IBM, Sony update lightweight laptops

Big Blue tries to wow businesses with weight loss as it preps another ThinkPad for release in the United States. Meanwhile, Sony revamps its smallest, lightest portables.

John G. Spooner Staff Writer, CNET News.com
John Spooner
covers the PC market, chips and automotive technology.
John G. Spooner
3 min read
IBM and Sony are planning to revamp their smallest notebooks this month.

Big Blue is preparing another lightweight ThinkPad, the X40, for release in the United States this month, according to sources familiar with the company's plans. The X40, which is already available in Japan, weighs 2.7 pounds, about 25 percent lighter than the already svelte ThinkPad X31, according to IBM.

The machine, which will cost between $1,800 and $2,000, will come with a 12.1-inch display, a full-size keyboard and an Intel Pentium M processor, the sources said.

Meanwhile, Sony on Tuesday said it will update its Vaio PCG-V505 and PCG-TR3A notebook lines.

The company's latest Vaio PCG-V505, the V505EX model, will come with a 12.1-inch screen. It's considered to be a so-called two-spindle machine, meaning it contains a hard drive and can accommodate an optical drive. Two-spindle notebooks weigh a little more to make room for an additional drive but are considered to be more practical, said Alan Promisel, an analyst at IDC.

The 4.4-pound V505EX, which uses the latest version of Intel's Centrino chip bundle, will sell for about $1,900 and will be available later this month, Sony said.

The company also fitted its 3-pound PCG-TR3A notebook with a DVD burner. The DVD burner model, dubbed PCG-TR3AP3, will offer a 10.6-inch wide-angle display, a 1GHz Pentium M processor, 1GB of RAM, a 40GB hard drive and a dual-band wireless module for about $3,000, Sony said. The machine will be sold starting later this month via Sony's SonyStyle Web site.

Small notebooks, such as IBM's ThinkPad X series, traditionally have been more popular with businesses, because corporate executives and others who travel frequently tend to want smaller, lighter machines.

But the machines, which often come with 12.1-inch or smaller screens and weigh less than 4.5-pounds, have been a tough sell with consumers and make up a minor portion of the overall notebook market. Small notebooks typically account for between 5 percent and 10 percent of laptop shipments each year, according to research firm IDC.

Part of the reason for the machines' lackluster market performance is that businesses often opt for 5-pound to 6-pound notebooks, which cost less and offer larger screens. Furthermore, many consumers--especially first-time notebook buyers--adopt 8-pound or larger machines with 15-inch or greater screens as replacements for desktops.

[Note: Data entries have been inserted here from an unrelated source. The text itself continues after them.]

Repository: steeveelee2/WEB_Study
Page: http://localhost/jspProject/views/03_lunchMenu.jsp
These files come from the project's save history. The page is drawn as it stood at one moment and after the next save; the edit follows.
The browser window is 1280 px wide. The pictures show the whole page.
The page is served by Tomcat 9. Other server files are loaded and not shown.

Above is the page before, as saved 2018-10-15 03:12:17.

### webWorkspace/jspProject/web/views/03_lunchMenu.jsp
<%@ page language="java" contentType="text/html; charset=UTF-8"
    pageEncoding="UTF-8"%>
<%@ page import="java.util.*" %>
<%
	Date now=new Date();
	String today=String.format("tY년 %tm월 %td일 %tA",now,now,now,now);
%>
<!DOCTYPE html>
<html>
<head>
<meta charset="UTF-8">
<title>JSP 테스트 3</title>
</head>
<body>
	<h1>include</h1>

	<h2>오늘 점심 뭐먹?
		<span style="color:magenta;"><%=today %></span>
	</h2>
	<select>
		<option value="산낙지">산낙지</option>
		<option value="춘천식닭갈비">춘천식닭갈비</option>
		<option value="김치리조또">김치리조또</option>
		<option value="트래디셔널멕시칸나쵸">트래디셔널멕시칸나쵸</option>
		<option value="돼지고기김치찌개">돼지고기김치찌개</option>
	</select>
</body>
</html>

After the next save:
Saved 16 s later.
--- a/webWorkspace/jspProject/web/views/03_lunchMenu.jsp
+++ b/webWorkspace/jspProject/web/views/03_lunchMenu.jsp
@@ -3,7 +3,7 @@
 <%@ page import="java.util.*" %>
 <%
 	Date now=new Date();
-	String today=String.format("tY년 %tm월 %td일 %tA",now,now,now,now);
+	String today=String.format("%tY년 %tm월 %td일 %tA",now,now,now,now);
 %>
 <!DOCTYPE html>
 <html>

Still, lightweight notebooks have the potential to take on a larger portion of the market over the next few years, as businesses spend more on technology, Promisel said. In addition, consumers' notebook requirements are becoming more sophisticated, as they move to their second or third machines.

The "near-term opportunity (for lightweight notebooks) is in business, but over the next three years, we will see more sales...to consumers," Promisel said. "Over time, we expect consumers to become more conscious of mobility."

A number of other PC makers, including Dell, Hewlett-Packard, Fujitsu and Toshiba, also offer lightweight notebooks.

In other notebook news, Sony plans to update its Vaio PCG-Z1WA notebook with the latest Centrino bundle. The machine, which will cost about $2,300, will come with a 14-inch display, a 1.7GHz Pentium M, 512MB of RAM, a 60GB hard drive, a combination CD-burner/DVD-ROM and Intel's combination 802.11a/g wireless module, Sony said.

Meanwhile, Toshiba introduced a new Satellite P15 notebook for consumers. The machine, which offers a 3GHz Intel Pentium 4 processor, a 15.4-inch wide-angle display and a DVD burner, will start at $1,899, the company said.